WASHINGTON, D.C. — Much of the world has been awaiting what President Joe Biden might say about climate change at the Glasgow, Scotland, summit, or whether he and Pope Francis would discuss migration when the two meet at the Vatican.
But they might have missed what the White House has already said in October about both climate change and migration — and how one affects the other.
Joan Rosenhauer, executive director of Jesuit Refugee Service USA, has noticed, and likes much of what she sees.
“The most impactful part for me was that the administration was putting so much emphasis on climate change and displacement. Because it has just not gotten enough attention anywhere,” said Rosenhauer of the White House’s 37-page paper “Report on the Impact of Climate Change on Migration.”
“There will be a lot of work to be done to carry out some of the key elements of the report. I was pleased to see the suggestion that an effort has to be made to find ways to include climate-related causes of displacement in consideration for refugee status,” Rosenhauer told Catholic News Service in an Oct. 25 phone interview.
“That is going to take work, and a process, and the devil is in the details, but I was very pleased to see that element of the report included.”
“Given the growing trend in displacement related to climate change, expanding access to protection will be vital,” said the White House report, released Oct. 21.
“The United States will need to strengthen the application of existing protection frameworks, adjust U.S. protection mechanisms to better accommodate people fleeing the impacts of climate change, and evaluate the need for additional legal protections for those who have no alternative but to migrate,” it said.
“The very connection between climate change and displacement is a new focus for this administration, certainly, over the previous administration. So that’s one thing they’re more cognizant of,” Rosenhauer said.
“The focus on urban areas — one of the key impacts of changes in weather patterns is that rural areas suffer, people who make their living in agriculture suffer, and that often leads them to abandon their farms and go into the cities to find a new way to make a living to support their families in the cities, and puts pressure on the urban areas to accommodate the new population,” she added, “so I thought that was helpful.”
The White House report said, “The current migration situation extending from the U.S.-Mexico border into Central America presents an opportunity for the United States to model good practice and discuss openly managing migration humanely, highlight the role of climate change in migration, and collaborate with other governments to address these challenges,” while noting also a “lack of bipartisan agreement” on how to address the issue.
Given the divided nature of Congress, Rosenhauer suggested a couple of recommendations in the report that representatives of both major political parties can find agreement.
“One is focusing on the need to track this more fully.
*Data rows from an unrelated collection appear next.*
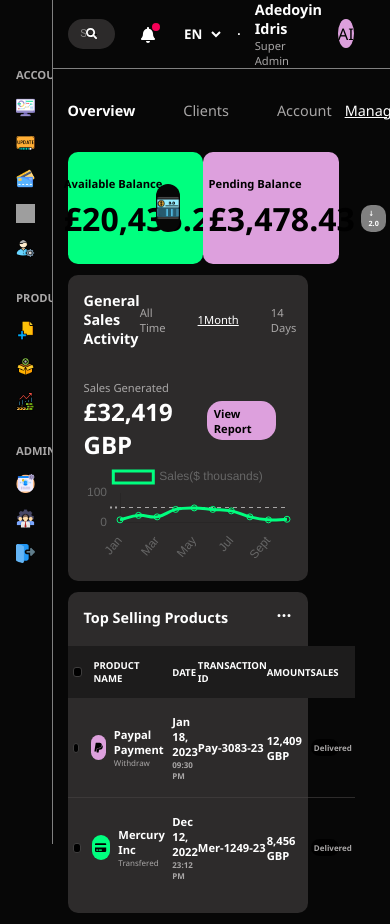
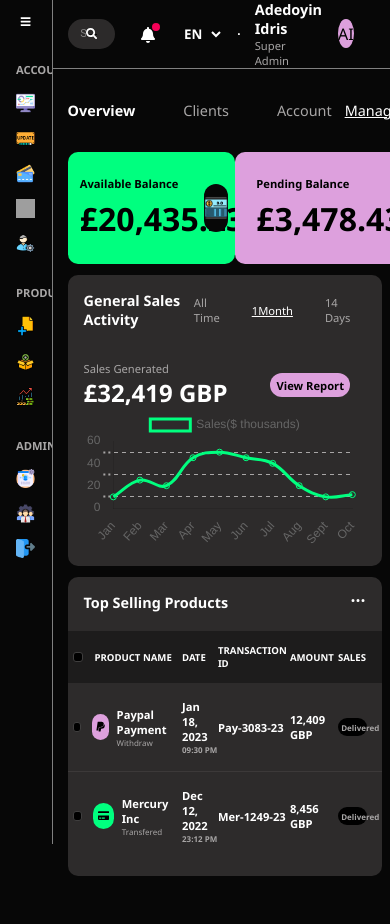
Before and after one commit to DevAdedoyin/monify, a React (Create React App) app: page / in a window 390 px wide. Shown: the top 924 px of the page. After the commit the page ends 887 px from the top, so only its background shows below. Built offline with nearby package versions, Linux system fonts and the light colour scheme; grey boxes are pictures that could not be loaded.

Commit message:
#Responsiveness:::> Sidebar adjustment

```diff
--- a/src/components/OverviewTabContent/LeftHandSide/LeftHandSide.module.css
+++ b/src/components/OverviewTabContent/LeftHandSide/LeftHandSide.module.css
@@ -1,3 +1,7 @@
 .lhsContainer {
     width: 65%;
 }
+
+@media (max-width: 700px) {
+        .lhsContainer {width: 85%;}
+}
--- a/src/components/Sidebar/Sidebar.module.css
+++ b/src/components/Sidebar/Sidebar.module.css
@@ -52,7 +52,7 @@
 /* TITLE CONTAINER */
 .titleContainer {
     display: flex;
-    padding: 1rem;
+    padding: 1rem 0.2rem;
     align-items: center;
     justify-content: space-between;
     margin-bottom: 1.2rem;
@@ -99,3 +99,33 @@ hr {
     color: var(--border-color);
 }
 /* HR END */
+
+@media (max-width: 950px) {
+    .titleContainer .title {
+        font-size: 1rem;
+    }
+
+    .hamburgerIcon {
+        width: 0.7rem;
+        height: 0.7rem;
+    }
+}
+
+@media (max-width: 700px) {
+    .titleContainer .title {
+        font-size: 0.9rem;
+        text-align: center;
+    }
+
+    .hamContainer {
+        display: flex;
+        align-items: center;
+        justify-content: center;
+    }
+}
+
+@media (max-width: 700px) {
+    .titleContainer {
+        padding: 1rem 0.02rem;
+    }
+}
--- a/src/components/Sidebar/Sidebar.tsx
+++ b/src/components/Sidebar/Sidebar.tsx
@@ -30,7 +30,7 @@ export default function Sidebar({ children }: Props) {
           >
             Monify.io
           </h1>
-          <FaBars onClick={toggle} style={{ margin: isOpen ? "" : "auto" }} />
+          <FaBars onClick={toggle} style={{ margin: isOpen ? "" : "auto" }} className={SidebarStyle.hamburgerIcon} />
         </div>
         <div className={SidebarStyle.sectionTitleContainer}>
           <h3
```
That seems to be a more accessible idea for most people; hopefully that will be acceptable,” she said. “And the discussion of urban areas people on both sides of the aisle recognize as a need: patterns of migration into urban areas throughout the world.”
According to the report, “In Central America, particularly El Salvador, Guatemala and Honduras, climate change disproportionately affects populations in vulnerable situations and can contribute to the decision to migrate.”
While readers of the White House report may focus on migration into the United States by people crossing the Mexico-U.S. border, it looks at several spots on the globe where climate change is forcing uncomfortable stay-or-go choices.
JRS, being present around the world, is no stranger to many of these spots. The agency’s mission is to accompany, serve and advocate on behalf of refugees and other forcibly displaced persons.
“One of the places that stands out is Syria, where a drought helped exacerbate tensions and challenges for people that preceded the conflict,” Rosenhauer told CNS. “That is often the case. Climate change, challenging weather patterns create stresses and tensions that lead to conflict. We have seen Syrian refugees throughout the Middle East, and it is such a problem.”
Technology may be an aid in ameliorating at least some aspects of the migration conundrum, according to the report: “Space-based information can contribute to assessments of the vulnerability of communities to climate change and can help monitor the effectiveness of adaptation strategies.”